“I see the world in colors, silencing it through black and white and then letting it scream through sound and image.” This is the belief of the Romanian contemporary artist Zoita Delia Calinescu, who is currently in Paris, France, presenting her concept and exhibition Studio Without Borders to the foreign public. What does a solo exhibition in one of the international cultural poles mean? BR chatted with the artist to find out.
Why a Studio without Borders?
The inspiration for the name of the concept comes from this international fluctuation of closed and open borders, as well as from my past, from which I have learned that an artist has no country, they belong to the universal cultural heritage. With this in mind, I started this nomad project by exposing a selection of works of art signed by myself from my own collection and from other private collections.

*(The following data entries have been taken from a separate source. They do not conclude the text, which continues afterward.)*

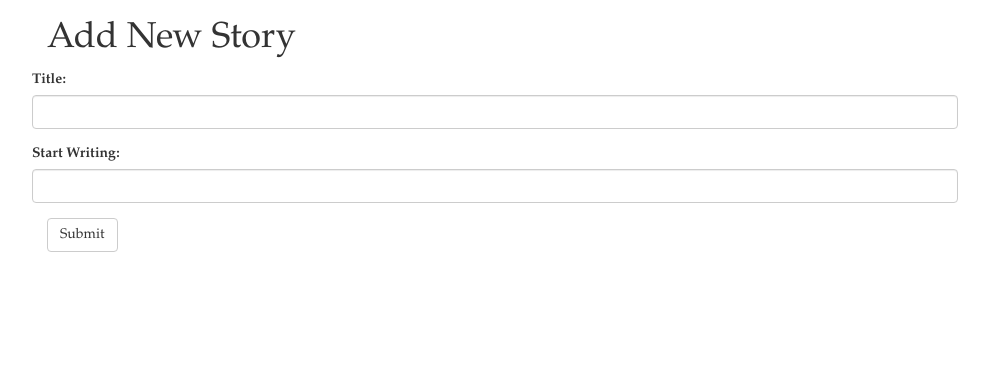
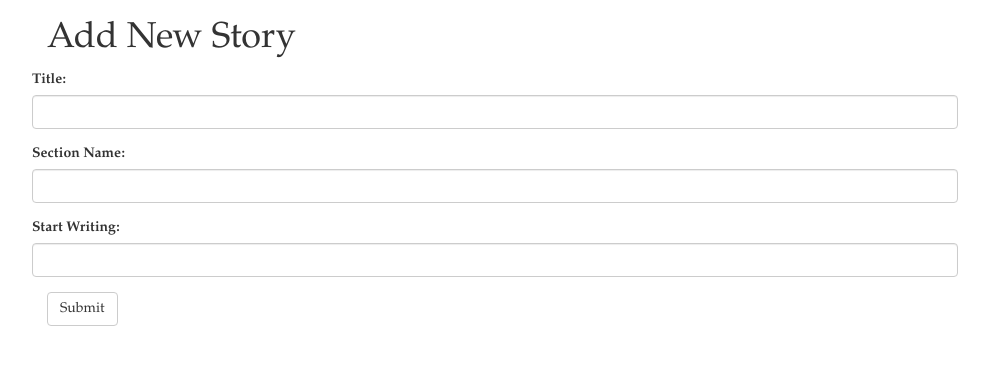
Before and after one commit to danaadylova/Swallow-Tales, a Django app: template BrickHacks/SwallowTales/templates/add_story.html in a window 1280 px wide. Shown: the part 52-417 px from the top of the page, without its empty margins (145-1134 px from the left). Run offline with Django 3.2, Linux system fonts and the light colour scheme; the template is opened without the code that fills it, so the values that code supplies are empty; some libraries are stand-ins or nearby versions.

Commit message:
added section Name field to forms for add and edit story

```diff
--- a/BrickHacks/SwallowTales/templates/add_story.html
+++ b/BrickHacks/SwallowTales/templates/add_story.html
@@ -10,6 +10,10 @@
             <input type="text" name="name" class="form-control" id="name">
         </div>
         <div class="form-group">
+            <label>Section Name:</label>
+            <input type="text" name="secName" class="form-control" id="secName">
+        </div>
+        <div class="form-group">
             <label>Start Writing:</label>
             <input type="text" name="text" class="form-control" id="text">
         </div>
--- a/BrickHacks/SwallowTales/templates/edit_story.html
+++ b/BrickHacks/SwallowTales/templates/edit_story.html
@@ -10,6 +10,10 @@
             <input type="text" name="name" class="form-control" id="text" value="{{ name }}">
         </div>
         <div class="form-group">
+            <label>Section Name:</label>
+            <input type="text" name="secName" class="form-control" id="secName">
+        </div>
+        <div class="form-group">
             <label>Start Writing:</label>
             <input type="text" name="text" class="form-control" id="text" value="{{ text }}">
         </div>
```
Also changed, not shown: BrickHacks/db.sqlite3.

Why did you choose Paris for your first stop with Studio without Borders?
Paris was my first choice. It also came as an invitation from Steve Cygler, French lawyer and lover of contemporary Romanian art and with the help of some of my friends from the French community. I managed to organize this “Atelier sans frontierres” event, my first exhibition in Paris.
For those who aren’t familiar with your works of art, what should they know about your style?

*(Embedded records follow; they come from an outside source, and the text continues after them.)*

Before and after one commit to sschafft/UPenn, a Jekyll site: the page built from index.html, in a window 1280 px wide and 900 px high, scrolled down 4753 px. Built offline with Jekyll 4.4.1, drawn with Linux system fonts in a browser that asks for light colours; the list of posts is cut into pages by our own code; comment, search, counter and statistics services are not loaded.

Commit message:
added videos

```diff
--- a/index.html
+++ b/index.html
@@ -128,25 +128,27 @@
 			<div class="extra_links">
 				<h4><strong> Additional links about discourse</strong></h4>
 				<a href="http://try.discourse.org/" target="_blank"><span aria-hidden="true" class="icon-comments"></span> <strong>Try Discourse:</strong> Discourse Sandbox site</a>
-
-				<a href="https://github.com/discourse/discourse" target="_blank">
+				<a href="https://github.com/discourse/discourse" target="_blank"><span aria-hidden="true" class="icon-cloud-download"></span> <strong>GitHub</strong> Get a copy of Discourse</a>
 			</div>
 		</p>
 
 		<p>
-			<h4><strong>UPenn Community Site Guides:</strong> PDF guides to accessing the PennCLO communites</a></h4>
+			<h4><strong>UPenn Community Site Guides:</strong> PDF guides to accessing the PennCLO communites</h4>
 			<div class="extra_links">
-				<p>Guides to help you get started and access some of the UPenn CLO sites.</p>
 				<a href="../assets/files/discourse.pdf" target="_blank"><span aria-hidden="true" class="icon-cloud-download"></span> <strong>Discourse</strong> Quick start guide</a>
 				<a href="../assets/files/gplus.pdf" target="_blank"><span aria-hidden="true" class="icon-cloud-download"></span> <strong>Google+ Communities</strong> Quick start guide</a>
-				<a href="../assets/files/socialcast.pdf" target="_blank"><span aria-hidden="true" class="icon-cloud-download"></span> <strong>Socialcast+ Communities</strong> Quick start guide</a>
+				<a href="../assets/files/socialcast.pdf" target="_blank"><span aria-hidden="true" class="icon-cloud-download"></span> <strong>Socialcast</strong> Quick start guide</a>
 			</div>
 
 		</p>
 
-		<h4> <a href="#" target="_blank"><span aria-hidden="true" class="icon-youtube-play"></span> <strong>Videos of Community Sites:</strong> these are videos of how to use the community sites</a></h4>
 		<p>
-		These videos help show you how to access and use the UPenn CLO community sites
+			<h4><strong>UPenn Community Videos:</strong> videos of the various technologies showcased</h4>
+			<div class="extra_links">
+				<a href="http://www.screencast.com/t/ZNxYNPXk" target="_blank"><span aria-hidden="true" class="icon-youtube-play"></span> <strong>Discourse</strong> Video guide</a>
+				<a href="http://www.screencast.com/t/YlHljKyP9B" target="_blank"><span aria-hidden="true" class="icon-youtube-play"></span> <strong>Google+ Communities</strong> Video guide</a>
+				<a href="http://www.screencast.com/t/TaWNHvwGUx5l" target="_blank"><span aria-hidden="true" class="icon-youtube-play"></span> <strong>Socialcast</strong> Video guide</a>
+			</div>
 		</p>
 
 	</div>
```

I am the artist with 100 faces. I am a multidisciplinary artist and I translate myself through a multitude of visual languages and media including paint, digital photography, installations, looping videos, performance and contemporary drawing. My concepts are the red thread linking all these stylistic directions. They derive from the social, from the human self and from the way we relate to the present at a glance. My works of art talk about what we are, what we have and what we have lost.
What’s the concept of the exhibition?
I’m presenting two dozen installations, ready-made toys & mixed media, acrylic and glass colors, drawings, white and black boxes and light installations. In addition, it consists of centerpiecing plastic toys arraying from soldiers, animals, insects, cars and iconic characters that entail big history, as well as small histories told through a contemporary sharp and uncanny eye. The concept underlines that nowadays, when (post)modern society is challenged daily with atrocious ghosts of the past, as well as newly developed threats, the witty artsy commentary could be both soothing and signal an emergency in remembering and reacting to history. What I’m doing is positively challenging aesthetics and glimpsing at universal values through lucid patterns and intense colors.
What’s next for Zoita Delia Calinescu?
I’ll be back in my Bucharest studio after October 30. Until next year, I will focus on tests and experiments on and with paper. My future plans consist of an exhibition with contemporary drawing, painting, paper and video installation.